Newly licensed RNs must be equipped to practice in environments that promote competent, individualized, and humanistic care for older adults, particularly as this population increases with the aging of the Baby Boomer generation. CEO Dr. Beverly Malone
New York, NY (PRWEB) February 13, 2013
Nurses play a critical role in managing the complex care required for older adults. But about 130,000 new registered nurses a year complete their studies in associate or bachelor’s degree programs that lack adequate instruction in geriatric nursing.
This critical area of nursing education has received a boost in southeastern Pennsylvania, thanks to a grant to the NLN’s ACES Program from the Independence Blue Cross Foundation. “This significant new funding helps the NLN to expand ACES to practice environments, long identified by nurse educators as necessary to enhance geriatric content and relevant student experience,” said NLN president Judith A. Halstead, PhD, RN, FAAN, ANEF.

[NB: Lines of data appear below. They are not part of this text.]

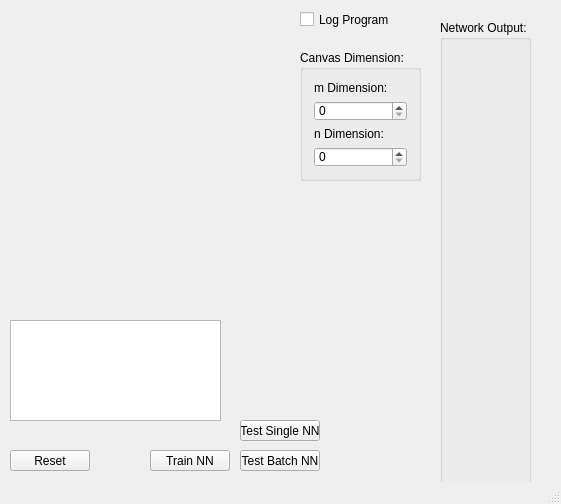
Qt form Milestone4_GUI/mainwindow.ui (0xanselm-priv/prg2-pr_milestone4) before a commit.
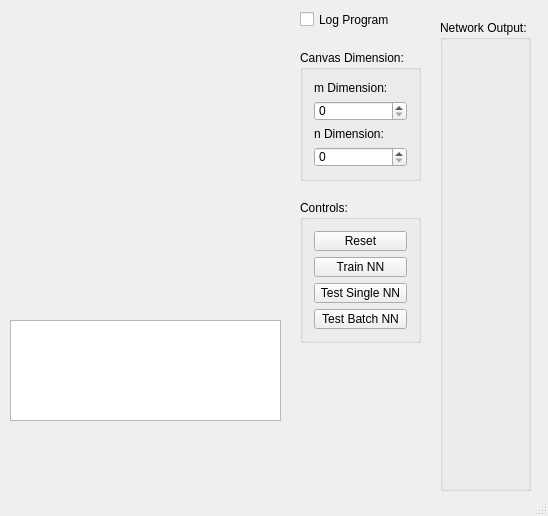
The same form after that commit.

Diff of the .ui file:
```diff
--- a/Milestone4_GUI/mainwindow.ui
+++ b/Milestone4_GUI/mainwindow.ui
@@ -6,8 +6,8 @@
    <rect>
     <x>0</x>
     <y>0</y>
-    <width>561</width>
-    <height>504</height>
+    <width>548</width>
+    <height>516</height>
    </rect>
   </property>
   <property name="windowTitle">
@@ -35,7 +35,7 @@
      <rect>
       <x>10</x>
       <y>320</y>
-      <width>211</width>
+      <width>271</width>
       <height>101</height>
      </rect>
     </property>
@@ -75,45 +75,6 @@
      </item>
     </layout>
    </widget>
-   <widget class="QPushButton" name="reset_button">
-    <property name="geometry">
-     <rect>
-      <x>10</x>
-      <y>450</y>
-      <width>80</width>
-      <height>21</height>
-     </rect>
-    </property>
-    <property name="text">
-     <string>Reset</string>
-    </property>
-   </widget>
-   <widget class="QPushButton" name="train_button">
-    <property name="geometry">
-     <rect>
-      <x>150</x>
-      <y>450</y>
-      <width>80</width>
-      <height>21</height>
-     </rect>
-    </property>
-    <property name="text">
-     <string>Train NN</string>
-    </property>
-   </widget>
-   <widget class="QPushButton" name="test_single_button">
-    <property name="geometry">
-     <rect>
-      <x>240</x>
-      <y>420</y>
-      <width>80</width>
-      <height>21</height>
-     </rect>
-    </property>
-    <property name="text">
-     <string>Test Single NN</string>
-    </property>
-   </widget>
    <widget class="QCheckBox" name="log_matrix_checkbox">
     <property name="geometry">
      <rect>
@@ -127,19 +88,6 @@
      <string>Log Program</string>
     </property>
    </widget>
-   <widget class="QPushButton" name="test_batch_button">
-    <property name="geometry">
-     <rect>
-      <x>240</x>
-      <y>450</y>
-      <width>80</width>
-      <height>21</height>
-     </rect>
-    </property>
-    <property name="text">
-     <string>Test Batch NN</string>
-    </property>
-   </widget>
    <widget class="QGroupBox" name="groupBox_2">
     <property name="geometry">
      <rect>
@@ -166,6 +114,62 @@
      </property>
     </widget>
    </widget>
+   <widget class="QGroupBox" name="groupBox_3">
+    <property name="geometry">
+     <rect>
+      <x>300</x>
+      <y>200</y>
+      <width>121</width>
+      <height>143</height>
+     </rect>
+    </property>
+    <property name="title">
+     <string>Controls:</string>
+    </property>
+    <layout class="QVBoxLayout" name="verticalLayout_2">
+     <item>
+      <widget class="QPushButton" name="reset_button">
+       <property name="text">
+        <string>Reset</string>
+       </property>
+      </widget>
+     </item>
+     <item>
+      <widget class="QPushButton" name="train_button">
+       <property name="text">
+        <string>Train NN</string>
+       </property>
+      </widget>
+     </item>
+     <item>
+      <widget class="QPushButton" name="test_single_button">
+       <property name="text">
+        <string>Test Single NN</string>
+       </property>
+      </widget>
+     </item>
+     <item>
+      <widget class="QPushButton" name="test_batch_button">
+       <property name="text">
+        <string>Test Batch NN</string>
+       </property>
+      </widget>
+     </item>
+    </layout>
+   </widget>
+   <widget class="QLabel" name="output_label">
+    <property name="geometry">
+     <rect>
+      <x>300</x>
+      <y>360</y>
+      <width>121</width>
+      <height>121</height>
+     </rect>
+    </property>
+    <property name="text">
+     <string/>
+    </property>
+   </widget>
   </widget>
   <widget class="QStatusBar" name="statusBar"/>
  </widget>
```
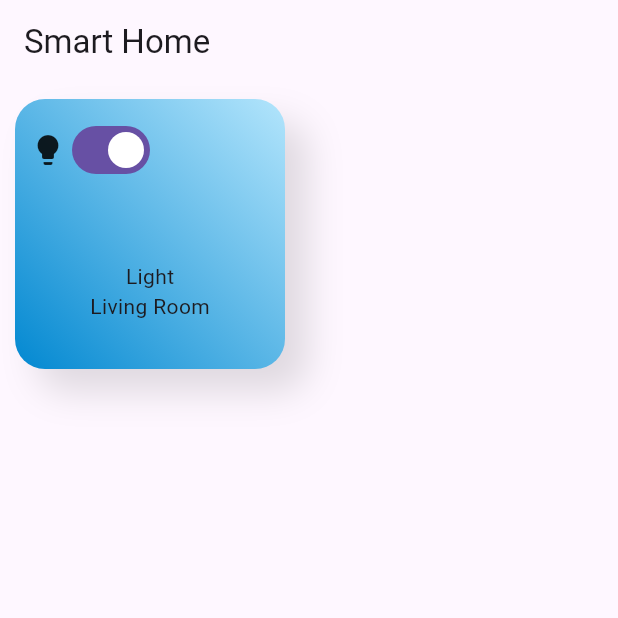
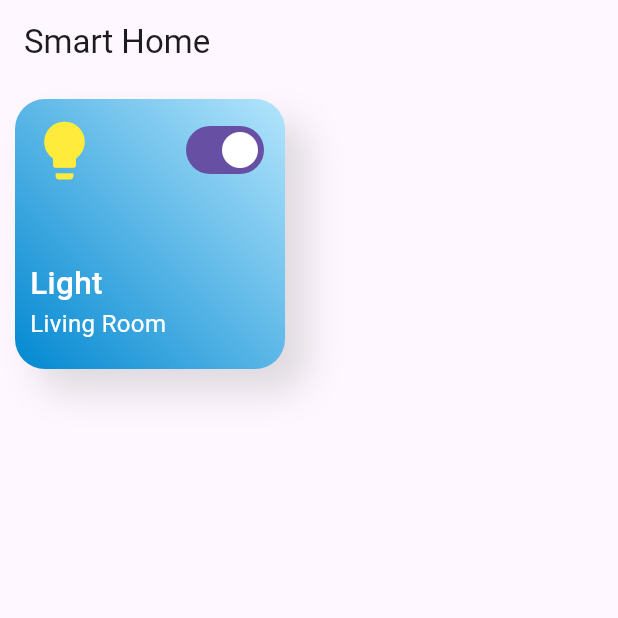
Before and after one commit to zacw-243L/flutter-smart-home-app, a Flutter app: the screen it shows after launch, on a phone screen of 412 x 824 dp, the top half of it. Run offline on Flutter 3.47's test engine with Material 3 defaults, Android fonts, the phone set to English and light mode, and no system bars.

Commit message:
more changes

```diff
--- a/lib/main.dart
+++ b/lib/main.dart
@@ -54,19 +54,28 @@ class _DeviceState extends State<Device> {
         ],
       ),
       child: Column(
-        children: [
+        crossAxisAlignment: CrossAxisAlignment.start,
+        children: <Widget>[
           Row(
-            children: [
-              const Icon(Icons.lightbulb),
+            mainAxisAlignment: MainAxisAlignment.spaceBetween,
+            children: <Widget>[
+              Icon(Icons.lightbulb, color: Colors.yellow, size: 46),
               Switch(
                 value: true,
                 onChanged: (newValue) {},
-              )
+              ),
             ],
           ),
           const SizedBox(height: 50),
-          const Text('Light'),
-          const Text('Living Room'),
+          Text(
+            'Light',
+            style: TextStyle(
+                color: Colors.white, fontSize: 21, fontWeight: FontWeight.w500),
+          ),
+          Text(
+            'Living Room',
+            style: TextStyle(color: Colors.white, fontSize: 16),
+          ),
         ],
       ),
     );
```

NLN CEO Beverly Malone, PhD, RN, FAAN noted, “Newly licensed RNs must be equipped to practice in environments that promote highly competent, individualized, and humanistic care for older adults, particularly as this population increases with the aging of the Baby Boomer generation. Moreover with today’s longer life expectancy, geriatric nursing education must focus as much instruction on the management of chronic health conditions in non-acute settings as on acute care.”
An estimated 400 nurse educators and clinical nursing staff at affiliated health care sites within the region will participate in three day-long workshops and two webinars, conceived and implemented by the NLN in partnership with Community College of Philadelphia, during the initiative’s projected two-year span. It is also anticipated that three schools of nursing from southeast Pennsylvania and their affiliated agency nursing staffs will be selected for the IBC Foundation Excellence in Geriatrics Award. The award aims to recognize the novel use of knowledge acquired through the workshops and the integration of resources from the ACES website into innovative strategies and models for teaching delivery of care to older adults and their caregivers in both acute and community clinical settings.
"We are proud to support the NLN’s ACES program, and to host two of the workshops at our office in Philadelphia,” said IBC Foundation president Lorina Marshall-Blake. “Many of the nurses who attended the initial conference in fall 2012 agree it is difficult to learn about the complexities of geriatric care. As our nation ages, more nurses will be on the front lines caring for the elderly; it’s never been more important that they understand the unique physical, mental, and social health challenges of this vulnerable population.”
ACES was conceived in 2009 in what was then the second phase of an NLN partnership with Community College of Philadelphia to improve the quality of care for older adults and their caregivers through enhanced geriatrics nursing education in pre-licensure programs. Now the go-to resource for faculty seeking curriculum-rich case studies, simulations, and implementation-ready teaching strategies, the endeavor was initiated with a grant from the John A. Hartford Foundation in 2007. Today, in addition to IBC, ACES is supported by Laerdal Medical, and the Hearst, Independence (Philadelphia), and MetLife Foundations. The Hearst Foundations’ multi-year $1.2 million grant in 2012 expanded ACES to include a series of state-based workshops and an awards program. The workshops will be available to nurse educators in 20 states over the next three years.
Resources are available free of charge at http://www.nln.org/aces.
For more information, please contact NLN chief program officer Elaine Tagliareni at 212-812-0333.
Dedicated to excellence in nursing, the National League for Nursing is the premier organization for nurse faculty and leaders in nursing education. The NLN offers faculty development, networking opportunities, testing services, nursing research grants, and public policy initiatives to its 37,000 individual and more than 1,200 institutional members, comprising nursing education programs across the spectrum of higher education and health care organizations.
For more information about the IBC Foundation, visit http://www.ibxfoundation.org.